We have developed a low-cost, multicuvette infrared gas analyser system for medium-term measurement of gas exchange in Arabidopsis thaliana plants. The system enables parallel measurement of stomatal conductance and CO2 assimilation, providing direct comparison between genotypes. This allows the molecular genetic tools that are available in Arabidopsis to be combined with the power of whole-plant physiology.
The system was designed specifically for quantification of circadian rhythms of gas exchange, and controls cuvette relative humidity and CO2 concentration under both continuous light and light-dark cycles. Cuvette humidity is controlled by a unique feedback system that prevents humidity oscillations within the cuvettes.
Using this new system we demonstrated that, under continuous light, there was a longer circadian period for both stomatal conductance and CO2 fixation in the zeitlupe (ztl-1) mutant compared to wild type.

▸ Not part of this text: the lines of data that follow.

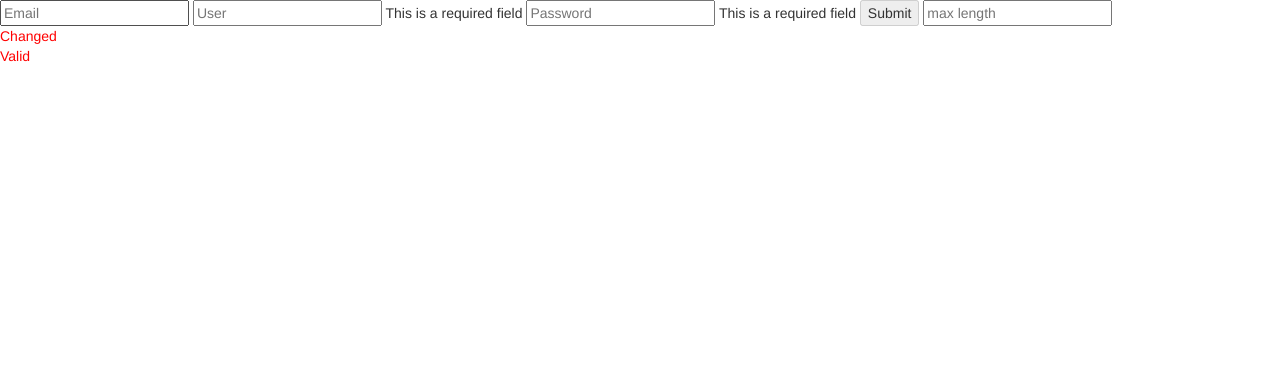
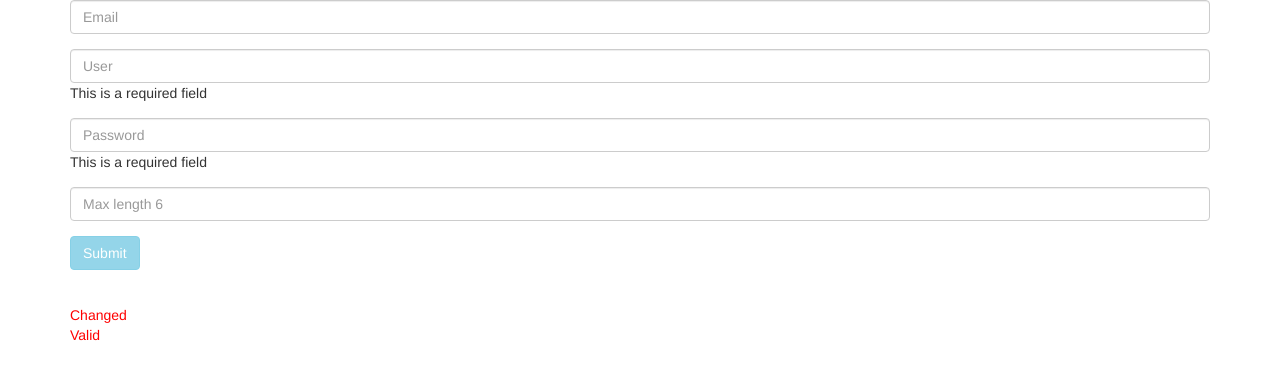
Before and after one commit to victornovy/tryingAngular, a website: page oreilly/basic-form.html in a window 1280 px wide. Drawn offline with nearby package versions, Linux system fonts and the light colour scheme.

Commit message:
add bootstrap on the form

```diff
--- a/oreilly/basic-form.html
+++ b/oreilly/basic-form.html
@@ -12,39 +12,59 @@
         <script type="text/javascript" src="js/basic.js"></script>
     </head>
     <body ng-controller="BasicFormCtrl as ctrl">
+        <div class="container">
             <form ng-submit="ctrl.submit()" name="validationForm">
+                <div class="form-group">
                     <input type="email"
                         name="email"
+                        class="form-control"
                         ng-model="ctrl.user.email"
                         placeholder="Email" />
                     <span ng-show="validationForm.email.$error.email">Invalid email</span>
+                </div>
+
+                <div class="form-group">
                     <input type="text"
                         name="username"
+                        class="form-control"
+                        required
                         ng-model="ctrl.user.username"
-                required
                         ng-minlength="4"
                         placeholder="User" />
                     <span ng-show="validationForm.username.$error.required">This is a required field</span>
                     <span ng-show="validationForm.username.$error.minlength">Minimum length required is 4</span>
+                </div>
+
+                <div class="form-group">
                     <input type="password"
                         name="password"
+                        class="form-control"
+                        required
                         ng-model="ctrl.user.password"
-                required
                         placeholder="Password" />
                     <span ng-show="validationForm.password.$error.required">This is a required field</span>
+                </div>
+
+                <div class="form-group">
+                    <input type="text"
+                        name="maxLength"
+                        class="form-control"
+                        ng-model="ctrl.user.maxLength"
+                        ng-maxLength="6"
+                        placeholder="Max length 6" />
+                    <span ng-show="validationForm.maxLength.$error.maxlength">Maximum length required is 6</span>
+                </div>
+
+                <div class="form-group">
                     <input type="submit"
                         value="Submit"
+                        class="btn btn-info"
                         ng-disabled="validationForm.$invalid" />
+                </div>
 
-            <input type="text"
-                name="maxLength"
-                ng-model="ctrl.user.maxLength"
-                ng-maxLength="6"
-                placeholder="max length" />
-            <span ng-show="validationForm.maxLength.$error.maxlength">Maximum length required is 6</span>
-
-            <br /><text ng-class="ctrl.formHasError(validationForm.$pristine)">Changed</text>
-            <br /><text ng-class="ctrl.formHasError(validationForm.$invalid)">Valid</text>
+                <br /><span ng-class="ctrl.formHasError(validationForm.$pristine)">Changed</span>
+                <br /><span ng-class="ctrl.formHasError(validationForm.$invalid)">Valid</span>
             </form>
+        </div>
     </body>
 </html>
```
Lines whose indentation alone changed are shown as unchanged.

Wild-type ZTL expression is therefore required for normal cycles of CO2 fixation and stomatal conductance. Furthermore, we demonstrate that different circadian periods can coexist in a single plant, highlighting the cell autonomous nature of the plant circadian oscillator.